Cannabinoids have been shown to influence food intake, and until recently, the neural pathways mediating these effects have remained obscure. It has been previously shown that intracerebroventricular injection of delta-9- tetrahydrocannabinol (Δ9-THC) causes increased consumption of palatable foods in rats, and we postulated the involvement of the hindbrain in this cannabinoid-induced food intake. Cannulated rats (both female and male groups) trained to consume sweetened condensed milk received either lateral or fourth ventricle injections of CP 55,940 and were presented with sweetened condensed milk 15 min after injection. Rats were injected over a range of doses between 100 pg and 10 μg per rat. Milk intake was recorded for a total of 3 h. Lateral ventricle injection of CP 55,940 increased milk intake at doses in the microgram range. However, CP 55,940 was effective in increasing food intake at nanogram doses when injected into the fourth ventricle. Finally, male rats appeared to be more sensitive to CP 55,940 than female rats inasmuch as milk consumption was increased at the 1 ng dose in male rats, whereas only the 10 ng dose was effective in females. These results indicate that CP 55,940 may act in the hindbrain to influence feeding behavior in rats.

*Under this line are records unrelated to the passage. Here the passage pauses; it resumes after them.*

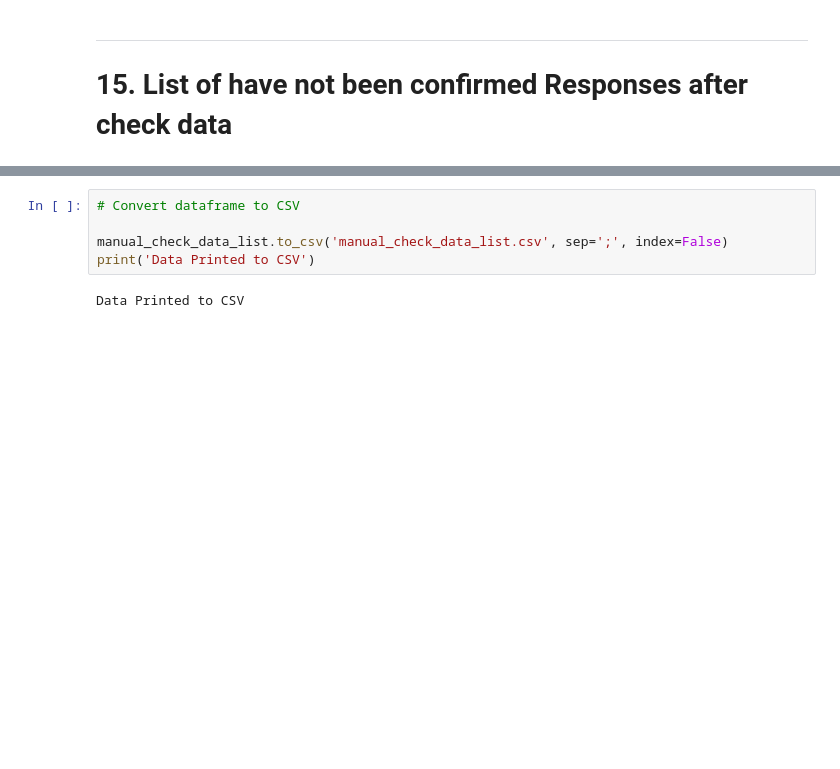
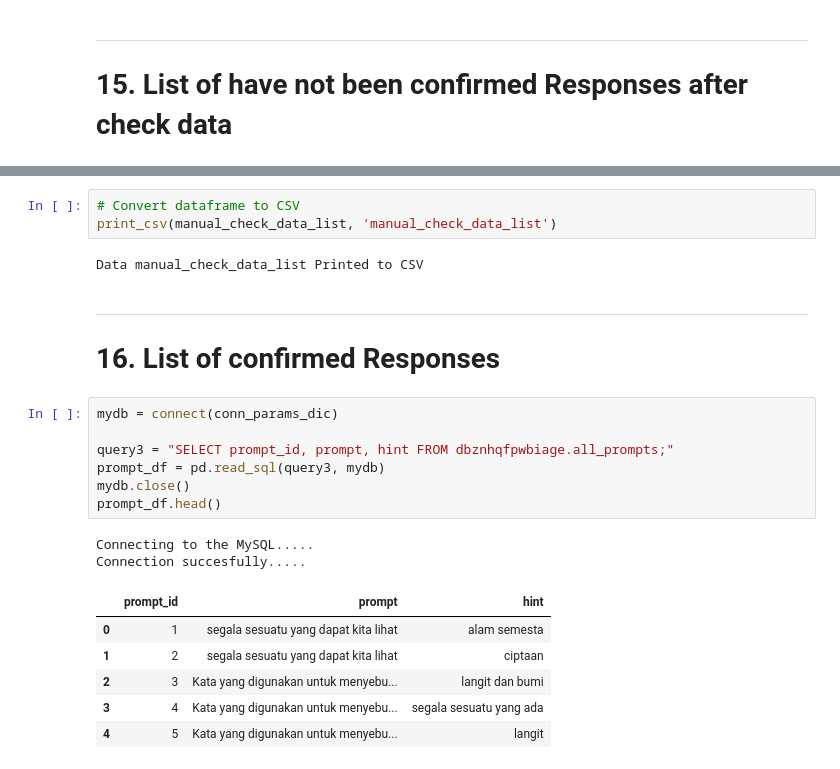
Before and after one commit to khaz-dev/data-questions, a Jupyter notebook: data-questions.ipynb, the cells around one changed output, grey strips where cells are left out. Saved outputs shown, nothing was run; the diff lists cells and outputs as text; blank space fills up the shorter version.

```diff
--- a/data-questions.ipynb
+++ b/data-questions.ipynb
@@ -693,7 +699,24 @@ Connection succesfully.....
 # %%
 # Convert dataframe to CSV
-
-manual_check_data_list.to_csv('manual_check_data_list.csv', sep=';', index=False)
-print('Data Printed to CSV')
+print_csv(manual_check_data_list, 'manual_check_data_list')
 # %% [output]
-Data Printed to CSV
+Data manual_check_data_list Printed to CSV
+# %% [markdown]
+***
+# 16. List of confirmed Responses
+# %%
+mydb = connect(conn_params_dic)
+
+query3 = "SELECT prompt_id, prompt, hint FROM dbznhqfpwbiage.all_prompts;"
+prompt_df = pd.read_sql(query3, mydb)
+mydb.close()
+prompt_df.head()
+# %% [output]
+Connecting to the MySQL.....
+Connection succesfully.....
+|  | prompt_id | prompt | hint |
+| 0 | 1 | segala sesuatu yang dapat kita lihat | alam semesta |
+| 1 | 2 | segala sesuatu yang dapat kita lihat | ciptaan |
+| 2 | 3 | Kata yang digunakan untuk menyebu... | langit dan bumi |
+| 3 | 4 | Kata yang digunakan untuk menyebu... | segala sesuatu yang ada |
+| 4 | 5 | Kata yang digunakan untuk menyebu... | langit |
```
Also changed, not shown: parts of 29 cells of this notebook, 1 other file.
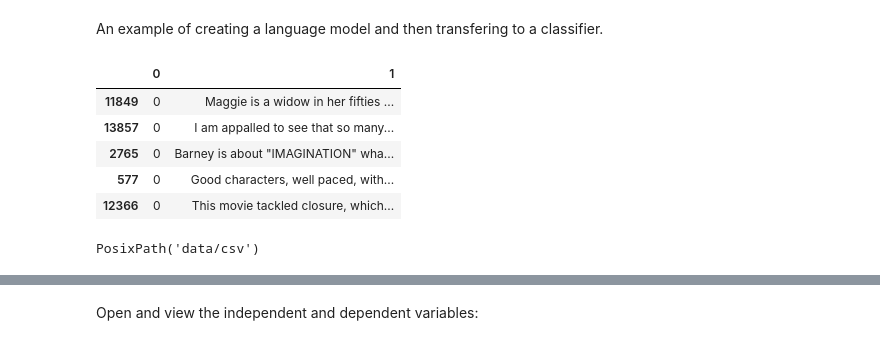
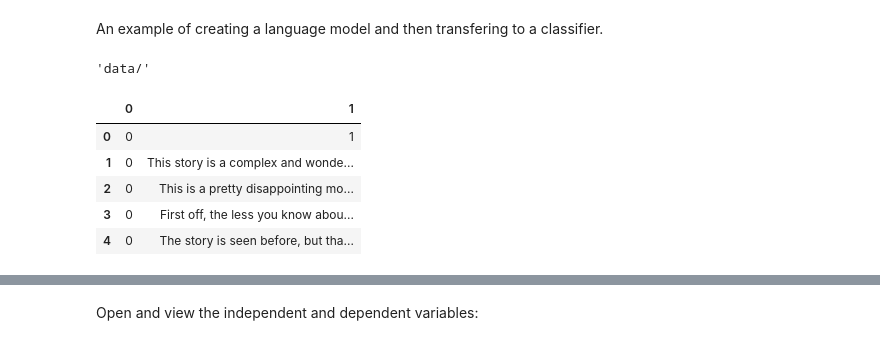
Before and after one commit to frame-technology/transfer-learning-fastai, a Jupyter notebook: walkthrough.ipynb, the cells around one changed output, grey strips where cells are left out. Cells and saved outputs as stored; diff of their text form; code cells hidden in the pictures.

```diff
--- a/walkthrough.ipynb
+++ b/walkthrough.ipynb
@@ -49,16 +49,16 @@ def read_csv_with_sample_size(path, sample_size=10, chunksize=24000):
+# %%
+dir_path = 'data/'
+dir_path
+# %% [output]
+'data/'
 # %%
-dftr = read_csv_with_sample_size(imdb_mount+'train.csv', sample_size=1000)
+dftr_lm = pd.read_csv(dir_path+'train_lm.csv', header=None)
 dftr_clas = pd.read_csv(dir_path+'train_clas.csv', header=None)
-dftr.head()
+dftr_lm.head()
 # %% [output]
 |  | 0 | 1 |
-| 11849 | 0 | Maggie is a widow in her fifties ... |
-| 13857 | 0 | I am appalled to see that so many... |
-| 2765 | 0 | Barney is about "IMAGINATION" wha... |
-| 577 | 0 | Good characters, well paced, with... |
-| 12366 | 0 | This movie tackled closure, which... |
+| 0 | 0 | 1 |
+| 1 | 0 | This story is a complex and wonde... |
+| 2 | 0 | This is a pretty disappointing mo... |
+| 3 | 0 | First off, the less you know abou... |
+| 4 | 0 | The story is seen before, but tha... |
-# %%
-path = Path('data')
-path
-# %% [output]
-PosixPath('data/csv')
```
Also changed, not shown: parts of 23 cells of this notebook, 5 other files.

All Science Journal Classification (ASJC) codes
- Experimental and Cognitive Psychology
- Behavioral Neuroscience